3.1 Scottish Wars of Independence: Baliol and Bruce

After Margaret's untimely death Scotland edged closer to civil war. In a last ditch effort to avoid civil war, the Scottish nobility invited Edward I of England to select from among their number the next King of Scotland. Edward I agreed but insisted that the two contenders for the Scottish throne first had to recognize him as Lord Paramount of Scotland. After some initial resistance, the two contenders—John Balliol and Robert Bruce—recognized Edward I as Lord Paramount. The title of Lord Paramount was one rank above king in the feudal ladder.

bruce vs balliol

At a feudal court (1292 AD), John Balliol was declared Scotland's king. Scotland had their king but Edward I was up to no good. Shortly after Ballliol became king, Edward began directly interfering more and more in Scotland's affairs. King John Balliol couldn't make any important decisions without first getting Edward's permission. In fact England's King made so difficult for John to rule effectively that the Scottish king had no choice but to renounce his allegiance to Edward.
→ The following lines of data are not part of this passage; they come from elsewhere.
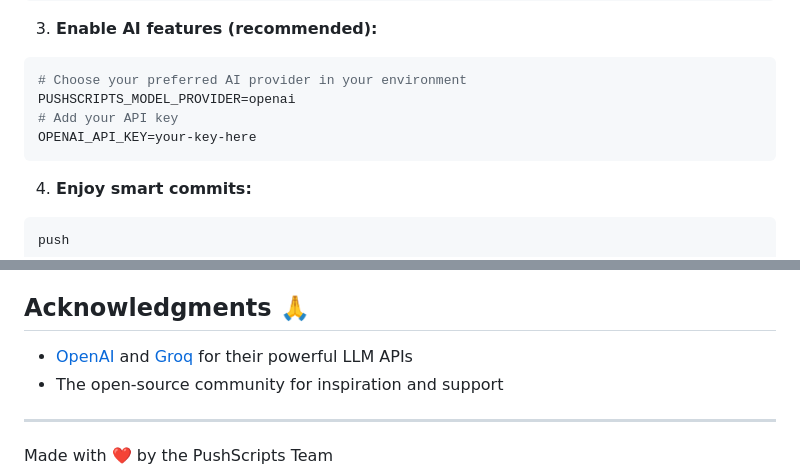
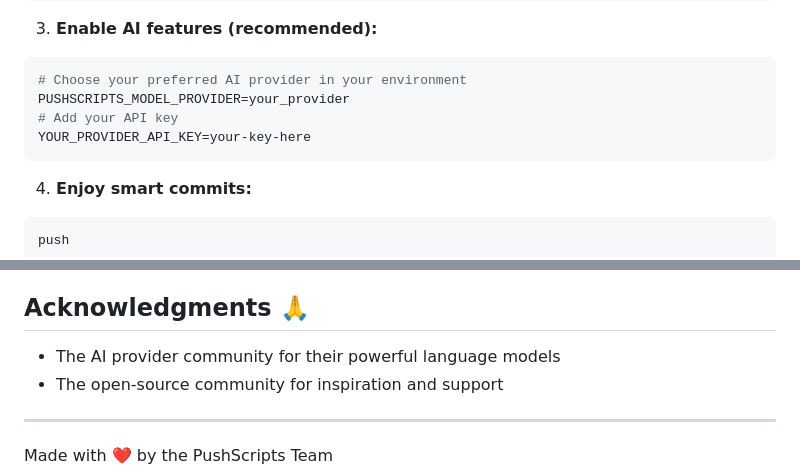
Before and after one commit to caterpillarC15/pushscripts, a Markdown page: README.md, 2 parts joined by grey strips. Drawn GitHub-style.

````diff
--- a/README.md
+++ b/README.md
@@ -44,9 +43,9 @@ push  # or 'commit' if you don't want to push
 3. **Enable AI features (recommended):**
 ```bash
 # Choose your preferred AI provider in your environment
-PUSHSCRIPTS_MODEL_PROVIDER=openai
+PUSHSCRIPTS_MODEL_PROVIDER=your_provider
 # Add your API key
-OPENAI_API_KEY=your-key-here
+YOUR_PROVIDER_API_KEY=your-key-here
 ```
 
 4. **Enjoy smart commits:**
@@ -288,7 +286,7 @@ Need help? We've got you:
 
 ## Acknowledgments 🙏
 
-- [OpenAI](https://openai.com) and [Groq](https://groq.com) for their powerful LLM APIs
+- The AI provider community for their powerful language models
 - The open-source community for inspiration and support
 
 ---
````
Also changed, not shown: other parts of README.md (+22 -24 lines).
Edward I's army invaded Scotland because John Balliol refused to assist England in their war against France. Actually, King John had signed the Auld Alliance with the Kingdom of France. This treaty united Scotland and France against England.

John sent a letter to Edward while the English king was stationed at Berwick-upon-Tweed. The letter stated that John had renounced his allegiance to Edward. Edward is said to have stated in response, "Oh foolish knave! What folly he commits. If he will not come to us we will go to him." And go to John the English didthe English defeated the Scots in the subsequent Battle of Dunbar on April 27, 1296.

John cut his ties to Edward insisting upon Scotland's complete independence. Edward I responded by invading Scotland. Edward attacked a Scottish border town called Berwick-upon-Tweed in 1296. He slaughtered everyone. In April of the same year, the English army defeated the Scots at the Battle of Dunbar (1296) in Lothian and by July Edward forced Balliol to abdicate at Kincardine Castle.

With Scotland's armies defeated and its nobles divided, Edward forced the remaining Scottish nobles to swear allegiance directly to him. In so far as Edward was concerned there'd be no new Scottish king. Edward I had the Stone of Destiny removed to London so that no new "Scottish" king could be proclaimed.